Listed records:
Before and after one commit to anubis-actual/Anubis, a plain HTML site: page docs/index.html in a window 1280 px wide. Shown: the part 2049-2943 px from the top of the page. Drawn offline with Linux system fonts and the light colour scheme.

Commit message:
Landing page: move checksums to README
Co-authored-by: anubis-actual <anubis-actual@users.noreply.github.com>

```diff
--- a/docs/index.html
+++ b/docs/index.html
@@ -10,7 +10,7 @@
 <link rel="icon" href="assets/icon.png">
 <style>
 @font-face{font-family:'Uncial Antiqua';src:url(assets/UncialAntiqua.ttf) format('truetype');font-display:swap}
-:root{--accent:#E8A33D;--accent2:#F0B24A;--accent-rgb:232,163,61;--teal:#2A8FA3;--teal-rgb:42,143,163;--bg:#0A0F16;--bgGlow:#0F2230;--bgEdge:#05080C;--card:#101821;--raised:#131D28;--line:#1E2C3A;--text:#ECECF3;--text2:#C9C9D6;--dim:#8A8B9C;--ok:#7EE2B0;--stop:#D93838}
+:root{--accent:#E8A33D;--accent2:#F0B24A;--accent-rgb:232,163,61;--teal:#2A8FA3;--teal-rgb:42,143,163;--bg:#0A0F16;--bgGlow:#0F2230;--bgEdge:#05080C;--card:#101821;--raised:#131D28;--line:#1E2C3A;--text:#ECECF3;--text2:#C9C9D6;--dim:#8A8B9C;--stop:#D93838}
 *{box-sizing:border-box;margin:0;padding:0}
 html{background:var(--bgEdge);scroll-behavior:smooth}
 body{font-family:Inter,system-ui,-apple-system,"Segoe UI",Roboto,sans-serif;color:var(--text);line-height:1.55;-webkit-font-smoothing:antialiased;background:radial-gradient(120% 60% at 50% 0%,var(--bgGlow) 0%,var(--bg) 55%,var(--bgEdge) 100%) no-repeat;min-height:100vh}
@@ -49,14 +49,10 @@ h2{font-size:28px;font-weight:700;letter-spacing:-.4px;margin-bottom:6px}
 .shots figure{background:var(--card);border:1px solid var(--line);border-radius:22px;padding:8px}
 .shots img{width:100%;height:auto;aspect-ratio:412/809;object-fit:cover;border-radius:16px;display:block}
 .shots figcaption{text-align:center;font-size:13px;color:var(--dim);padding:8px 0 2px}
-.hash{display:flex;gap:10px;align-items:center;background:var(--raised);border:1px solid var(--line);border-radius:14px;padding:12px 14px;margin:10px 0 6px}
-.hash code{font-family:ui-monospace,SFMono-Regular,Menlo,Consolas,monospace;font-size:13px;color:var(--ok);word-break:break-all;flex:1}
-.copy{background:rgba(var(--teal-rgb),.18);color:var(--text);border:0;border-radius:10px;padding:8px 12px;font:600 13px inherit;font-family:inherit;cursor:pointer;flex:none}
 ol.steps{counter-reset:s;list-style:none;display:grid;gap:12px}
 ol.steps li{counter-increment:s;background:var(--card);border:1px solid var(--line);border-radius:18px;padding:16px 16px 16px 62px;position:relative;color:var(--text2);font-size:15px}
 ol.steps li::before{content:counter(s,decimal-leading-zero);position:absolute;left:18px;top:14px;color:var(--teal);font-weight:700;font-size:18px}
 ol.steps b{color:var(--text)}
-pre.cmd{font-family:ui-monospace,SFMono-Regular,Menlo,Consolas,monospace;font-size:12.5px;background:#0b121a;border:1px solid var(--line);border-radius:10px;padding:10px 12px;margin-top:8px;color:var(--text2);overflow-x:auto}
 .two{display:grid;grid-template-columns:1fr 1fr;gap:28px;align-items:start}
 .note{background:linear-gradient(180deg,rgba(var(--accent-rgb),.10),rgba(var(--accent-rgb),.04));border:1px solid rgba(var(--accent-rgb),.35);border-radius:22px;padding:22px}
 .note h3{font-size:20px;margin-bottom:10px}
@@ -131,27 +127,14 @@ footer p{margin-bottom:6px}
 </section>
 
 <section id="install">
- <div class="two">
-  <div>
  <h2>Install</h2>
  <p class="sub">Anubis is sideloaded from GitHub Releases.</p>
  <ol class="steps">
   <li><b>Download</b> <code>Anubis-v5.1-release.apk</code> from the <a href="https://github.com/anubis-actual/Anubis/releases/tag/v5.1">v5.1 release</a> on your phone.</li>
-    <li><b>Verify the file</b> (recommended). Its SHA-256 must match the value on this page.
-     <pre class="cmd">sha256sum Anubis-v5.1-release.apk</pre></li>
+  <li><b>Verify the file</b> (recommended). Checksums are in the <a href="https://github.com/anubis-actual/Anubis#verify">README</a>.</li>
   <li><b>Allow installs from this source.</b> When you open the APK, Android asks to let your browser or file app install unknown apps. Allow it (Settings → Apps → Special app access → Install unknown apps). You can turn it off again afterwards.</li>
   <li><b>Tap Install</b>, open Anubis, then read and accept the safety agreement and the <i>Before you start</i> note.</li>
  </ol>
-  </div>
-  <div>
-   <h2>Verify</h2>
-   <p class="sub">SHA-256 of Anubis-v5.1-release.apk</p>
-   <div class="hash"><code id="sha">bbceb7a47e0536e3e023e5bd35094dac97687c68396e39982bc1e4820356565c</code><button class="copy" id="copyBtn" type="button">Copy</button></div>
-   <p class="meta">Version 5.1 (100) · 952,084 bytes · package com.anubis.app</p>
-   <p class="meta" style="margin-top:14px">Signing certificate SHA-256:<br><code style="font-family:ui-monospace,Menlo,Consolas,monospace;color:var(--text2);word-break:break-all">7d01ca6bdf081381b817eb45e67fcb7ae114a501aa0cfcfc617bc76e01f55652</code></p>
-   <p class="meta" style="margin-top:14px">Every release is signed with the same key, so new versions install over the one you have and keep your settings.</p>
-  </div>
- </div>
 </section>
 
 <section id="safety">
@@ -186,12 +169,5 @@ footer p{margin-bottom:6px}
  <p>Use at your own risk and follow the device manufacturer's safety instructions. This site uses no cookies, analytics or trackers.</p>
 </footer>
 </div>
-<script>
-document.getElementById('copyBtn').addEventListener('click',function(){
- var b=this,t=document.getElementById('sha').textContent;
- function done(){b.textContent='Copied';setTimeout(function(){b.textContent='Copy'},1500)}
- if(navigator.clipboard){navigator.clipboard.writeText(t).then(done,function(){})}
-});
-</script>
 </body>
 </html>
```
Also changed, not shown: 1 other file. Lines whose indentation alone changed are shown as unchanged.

Assignment:
In the material above, find the lines that contain "index" and show them.

Response to the exercise:
Before and after one commit to anubis-actual/Anubis, a plain HTML site: page docs/index.html in a window 1280 px wide. Shown: the part 2049-2943 px from the top of the page. Drawn offline with Linux system fonts and the light colour scheme.
--- a/docs/index.html
+++ b/docs/index.html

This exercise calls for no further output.